▸ **About this exercise**
The answer must be every line of the records below that contains the word "height".

▸ **Data shown**
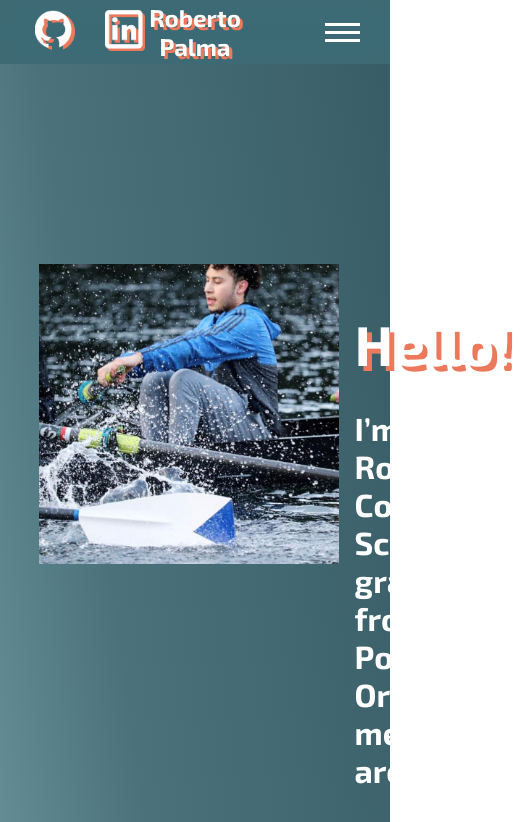
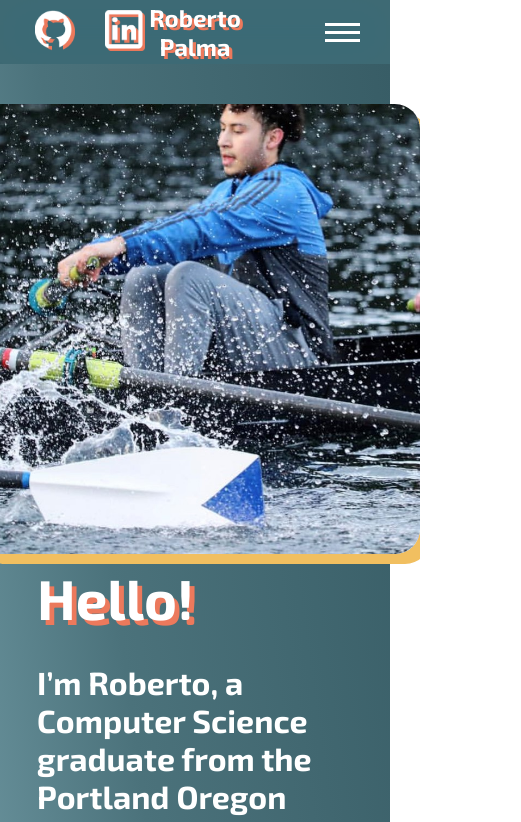
Before and after one commit to kneetoe/robertoepalma.com, a Next.js app: page /about in a window 390 px wide. Shown: the top 822 px of the page, 521 px wide, since content can reach past the window. Built offline with nearby package versions, Linux system fonts and the light colour scheme.

Commit message:
Title finished

```diff
--- a/pages/about.js
+++ b/pages/about.js
@@ -16,7 +16,7 @@ const about = () => {
 
         <div className={aboutStyle.tContainer}>
             <img src='/images/rowingme.jpg'></img>
-            <div className={aboutStyle.tText}>
+            <div className={aboutStyle.tText + " " + aboutStyle.slidein} >
                 <h2>Hello!</h2>
 
                 <div className={aboutStyle.subtitle}>
--- a/styles/About.module.scss
+++ b/styles/About.module.scss
@@ -31,12 +31,16 @@
 
             img {
                 height: 500px;
+                border-radius: 25px;
+                box-shadow: 10px 10px 0px #F1BF60;
             }
 
 
             .tText {
                 margin-left: 5%;
                 display: block;
+                animation-name: slidein;
+                animation-duration: 2s;
 
 
 
@@ -72,12 +76,14 @@
     .pageBody {
         .tBlock {
             .tContainer {
+                padding-top: 100px;
 
                 max-width: auto;
                 width: 80%;
+                align-items: center;
 
                 img {
-                    height: 300px;
+                    height: 350px;
                 }
 
             }
@@ -86,3 +92,63 @@
 
 
 }
+
+@media screen and (max-width:1280px) {
+    .pageBody {
+        .tBlock {
+            .tContainer {
+                padding-top: 100px;
+
+                max-width: auto;
+                width: 80%;
+                align-items: center;
+
+                img {
+                    height: 350px;
+                }
+
+            }
+        }
+    }
+
+
+}
+
+@media screen and (max-width:958px) {
+    .pageBody {
+        .tBlock {
+            .tContainer {
+                flex-direction: column;
+                padding-top: 40px;
+
+                max-width: auto;
+                width: 90%;
+                justify-content: flex-start;
+
+                img {
+                    height: 450px;
+                    border-radius: 25px;
+                    box-shadow: 10px 10px 0px #F1BF60;
+                }
+                h2 {
+                    margin-top: 10px;
+                }
+
+            }
+        }
+    }
+
+
+}
+
+@keyframes slidein {
+    from {
+      transform: translateY(-50px);
+      opacity:(0%);
+    }
+
+    to {
+      transform: translateY(0);
+      opacity:(100%);
+    }
+  }
```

▸ **Exercise answer**
                 height: 500px;
-                    height: 300px;
+                    height: 350px;
+                    height: 350px;
+                    height: 450px;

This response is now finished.